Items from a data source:
Content starts
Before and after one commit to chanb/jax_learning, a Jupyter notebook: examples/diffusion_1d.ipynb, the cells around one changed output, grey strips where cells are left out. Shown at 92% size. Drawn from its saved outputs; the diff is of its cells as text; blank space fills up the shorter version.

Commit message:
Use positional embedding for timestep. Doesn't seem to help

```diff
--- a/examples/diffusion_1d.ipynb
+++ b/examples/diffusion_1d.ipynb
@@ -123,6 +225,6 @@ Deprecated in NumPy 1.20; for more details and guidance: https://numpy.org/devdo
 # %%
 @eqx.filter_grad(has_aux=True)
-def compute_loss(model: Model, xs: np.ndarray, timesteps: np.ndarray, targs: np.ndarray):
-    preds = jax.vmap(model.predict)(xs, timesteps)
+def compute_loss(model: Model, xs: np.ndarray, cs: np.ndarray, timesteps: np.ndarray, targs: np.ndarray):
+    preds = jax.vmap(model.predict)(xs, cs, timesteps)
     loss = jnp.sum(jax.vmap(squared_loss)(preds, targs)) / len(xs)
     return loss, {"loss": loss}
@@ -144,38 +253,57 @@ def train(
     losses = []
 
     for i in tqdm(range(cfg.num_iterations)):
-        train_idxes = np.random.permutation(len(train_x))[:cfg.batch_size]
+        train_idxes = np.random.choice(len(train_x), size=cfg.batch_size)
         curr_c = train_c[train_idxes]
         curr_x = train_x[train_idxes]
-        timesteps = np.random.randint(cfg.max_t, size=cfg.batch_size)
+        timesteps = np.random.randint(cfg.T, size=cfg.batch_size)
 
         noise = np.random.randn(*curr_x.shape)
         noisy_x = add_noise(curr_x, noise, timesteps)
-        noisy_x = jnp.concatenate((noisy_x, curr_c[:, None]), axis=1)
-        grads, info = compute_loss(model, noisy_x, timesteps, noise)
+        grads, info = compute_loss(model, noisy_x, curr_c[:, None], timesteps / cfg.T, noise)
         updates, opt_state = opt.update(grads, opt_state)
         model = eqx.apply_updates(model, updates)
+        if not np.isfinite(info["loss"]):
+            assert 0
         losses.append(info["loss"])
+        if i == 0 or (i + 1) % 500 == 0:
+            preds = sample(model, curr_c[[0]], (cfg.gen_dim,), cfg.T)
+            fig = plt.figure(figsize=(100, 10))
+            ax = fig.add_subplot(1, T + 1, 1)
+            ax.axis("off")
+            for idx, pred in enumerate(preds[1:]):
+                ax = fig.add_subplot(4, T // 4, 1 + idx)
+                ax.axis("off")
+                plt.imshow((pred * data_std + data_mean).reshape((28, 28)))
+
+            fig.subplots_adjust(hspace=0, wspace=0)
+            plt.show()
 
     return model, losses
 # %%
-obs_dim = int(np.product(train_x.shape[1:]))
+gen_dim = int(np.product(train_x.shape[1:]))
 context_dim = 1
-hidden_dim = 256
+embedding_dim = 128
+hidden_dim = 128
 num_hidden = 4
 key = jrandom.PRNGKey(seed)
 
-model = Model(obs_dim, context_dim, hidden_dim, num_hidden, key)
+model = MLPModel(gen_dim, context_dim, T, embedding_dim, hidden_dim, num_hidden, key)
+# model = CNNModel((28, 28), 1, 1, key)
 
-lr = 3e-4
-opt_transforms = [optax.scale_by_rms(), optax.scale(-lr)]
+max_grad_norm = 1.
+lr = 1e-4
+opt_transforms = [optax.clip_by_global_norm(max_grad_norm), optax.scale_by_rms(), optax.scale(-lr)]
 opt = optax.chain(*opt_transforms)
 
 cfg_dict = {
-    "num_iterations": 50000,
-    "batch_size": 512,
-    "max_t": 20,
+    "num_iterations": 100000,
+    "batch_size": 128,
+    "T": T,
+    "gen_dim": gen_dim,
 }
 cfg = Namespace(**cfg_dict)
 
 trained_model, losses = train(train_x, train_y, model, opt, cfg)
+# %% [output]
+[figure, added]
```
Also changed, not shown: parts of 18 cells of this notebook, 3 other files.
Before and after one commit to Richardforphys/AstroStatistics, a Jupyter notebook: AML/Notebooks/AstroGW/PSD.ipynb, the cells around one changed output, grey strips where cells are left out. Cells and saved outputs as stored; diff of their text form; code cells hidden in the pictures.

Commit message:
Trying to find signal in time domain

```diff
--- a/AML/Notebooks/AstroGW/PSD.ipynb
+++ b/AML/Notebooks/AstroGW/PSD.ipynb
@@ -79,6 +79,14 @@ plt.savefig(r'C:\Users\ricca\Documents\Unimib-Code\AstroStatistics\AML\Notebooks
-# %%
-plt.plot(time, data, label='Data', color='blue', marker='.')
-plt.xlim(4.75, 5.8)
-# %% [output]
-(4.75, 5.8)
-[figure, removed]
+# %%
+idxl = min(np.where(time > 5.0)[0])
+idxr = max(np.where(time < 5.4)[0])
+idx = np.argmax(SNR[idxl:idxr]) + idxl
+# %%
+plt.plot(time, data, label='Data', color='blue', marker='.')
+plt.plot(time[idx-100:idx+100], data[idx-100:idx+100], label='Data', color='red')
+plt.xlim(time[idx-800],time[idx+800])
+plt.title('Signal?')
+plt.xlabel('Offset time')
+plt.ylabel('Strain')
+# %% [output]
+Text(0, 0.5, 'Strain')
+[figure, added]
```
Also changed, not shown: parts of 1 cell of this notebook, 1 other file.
Content ends
After reading the data above, print it all again exactly.

Before and after one commit to chanb/jax_learning, a Jupyter notebook: examples/diffusion_1d.ipynb, the cells around one changed output, grey strips where cells are left out. Shown at 92% size. Drawn from its saved outputs; the diff is of its cells as text; blank space fills up the shorter version.

Commit message:
Use positional embedding for timestep. Doesn't seem to help

```diff
--- a/examples/diffusion_1d.ipynb
+++ b/examples/diffusion_1d.ipynb
@@ -123,6 +225,6 @@ Deprecated in NumPy 1.20; for more details and guidance: https://numpy.org/devdo
 # %%
 @eqx.filter_grad(has_aux=True)
-def compute_loss(model: Model, xs: np.ndarray, timesteps: np.ndarray, targs: np.ndarray):
-    preds = jax.vmap(model.predict)(xs, timesteps)
+def compute_loss(model: Model, xs: np.ndarray, cs: np.ndarray, timesteps: np.ndarray, targs: np.ndarray):
+    preds = jax.vmap(model.predict)(xs, cs, timesteps)
     loss = jnp.sum(jax.vmap(squared_loss)(preds, targs)) / len(xs)
     return loss, {"loss": loss}
@@ -144,38 +253,57 @@ def train(
     losses = []
 
     for i in tqdm(range(cfg.num_iterations)):
-        train_idxes = np.random.permutation(len(train_x))[:cfg.batch_size]
+        train_idxes = np.random.choice(len(train_x), size=cfg.batch_size)
         curr_c = train_c[train_idxes]
         curr_x = train_x[train_idxes]
-        timesteps = np.random.randint(cfg.max_t, size=cfg.batch_size)
+        timesteps = np.random.randint(cfg.T, size=cfg.batch_size)
 
         noise = np.random.randn(*curr_x.shape)
         noisy_x = add_noise(curr_x, noise, timesteps)
-        noisy_x = jnp.concatenate((noisy_x, curr_c[:, None]), axis=1)
-        grads, info = compute_loss(model, noisy_x, timesteps, noise)
+        grads, info = compute_loss(model, noisy_x, curr_c[:, None], timesteps / cfg.T, noise)
         updates, opt_state = opt.update(grads, opt_state)
         model = eqx.apply_updates(model, updates)
+        if not np.isfinite(info["loss"]):
+            assert 0
         losses.append(info["loss"])
+        if i == 0 or (i + 1) % 500 == 0:
+            preds = sample(model, curr_c[[0]], (cfg.gen_dim,), cfg.T)
+            fig = plt.figure(figsize=(100, 10))
+            ax = fig.add_subplot(1, T + 1, 1)
+            ax.axis("off")
+            for idx, pred in enumerate(preds[1:]):
+                ax = fig.add_subplot(4, T // 4, 1 + idx)
+                ax.axis("off")
+                plt.imshow((pred * data_std + data_mean).reshape((28, 28)))
+
+            fig.subplots_adjust(hspace=0, wspace=0)
+            plt.show()
 
     return model, losses
 # %%
-obs_dim = int(np.product(train_x.shape[1:]))
+gen_dim = int(np.product(train_x.shape[1:]))
 context_dim = 1
-hidden_dim = 256
+embedding_dim = 128
+hidden_dim = 128
 num_hidden = 4
 key = jrandom.PRNGKey(seed)
 
-model = Model(obs_dim, context_dim, hidden_dim, num_hidden, key)
+model = MLPModel(gen_dim, context_dim, T, embedding_dim, hidden_dim, num_hidden, key)
+# model = CNNModel((28, 28), 1, 1, key)
 
-lr = 3e-4
-opt_transforms = [optax.scale_by_rms(), optax.scale(-lr)]
+max_grad_norm = 1.
+lr = 1e-4
+opt_transforms = [optax.clip_by_global_norm(max_grad_norm), optax.scale_by_rms(), optax.scale(-lr)]
 opt = optax.chain(*opt_transforms)
 
 cfg_dict = {
-    "num_iterations": 50000,
-    "batch_size": 512,
-    "max_t": 20,
+    "num_iterations": 100000,
+    "batch_size": 128,
+    "T": T,
+    "gen_dim": gen_dim,
 }
 cfg = Namespace(**cfg_dict)
 
 trained_model, losses = train(train_x, train_y, model, opt, cfg)
+# %% [output]
+[figure, added]
```
Also changed, not shown: parts of 18 cells of this notebook, 3 other files.
Before and after one commit to Richardforphys/AstroStatistics, a Jupyter notebook: AML/Notebooks/AstroGW/PSD.ipynb, the cells around one changed output, grey strips where cells are left out. Cells and saved outputs as stored; diff of their text form; code cells hidden in the pictures.

Commit message:
Trying to find signal in time domain

```diff
--- a/AML/Notebooks/AstroGW/PSD.ipynb
+++ b/AML/Notebooks/AstroGW/PSD.ipynb
@@ -79,6 +79,14 @@ plt.savefig(r'C:\Users\ricca\Documents\Unimib-Code\AstroStatistics\AML\Notebooks
-# %%
-plt.plot(time, data, label='Data', color='blue', marker='.')
-plt.xlim(4.75, 5.8)
-# %% [output]
-(4.75, 5.8)
-[figure, removed]
+# %%
+idxl = min(np.where(time > 5.0)[0])
+idxr = max(np.where(time < 5.4)[0])
+idx = np.argmax(SNR[idxl:idxr]) + idxl
+# %%
+plt.plot(time, data, label='Data', color='blue', marker='.')
+plt.plot(time[idx-100:idx+100], data[idx-100:idx+100], label='Data', color='red')
+plt.xlim(time[idx-800],time[idx+800])
+plt.title('Signal?')
+plt.xlabel('Offset time')
+plt.ylabel('Strain')
+# %% [output]
+Text(0, 0.5, 'Strain')
+[figure, added]
```
Also changed, not shown: parts of 1 cell of this notebook, 1 other file.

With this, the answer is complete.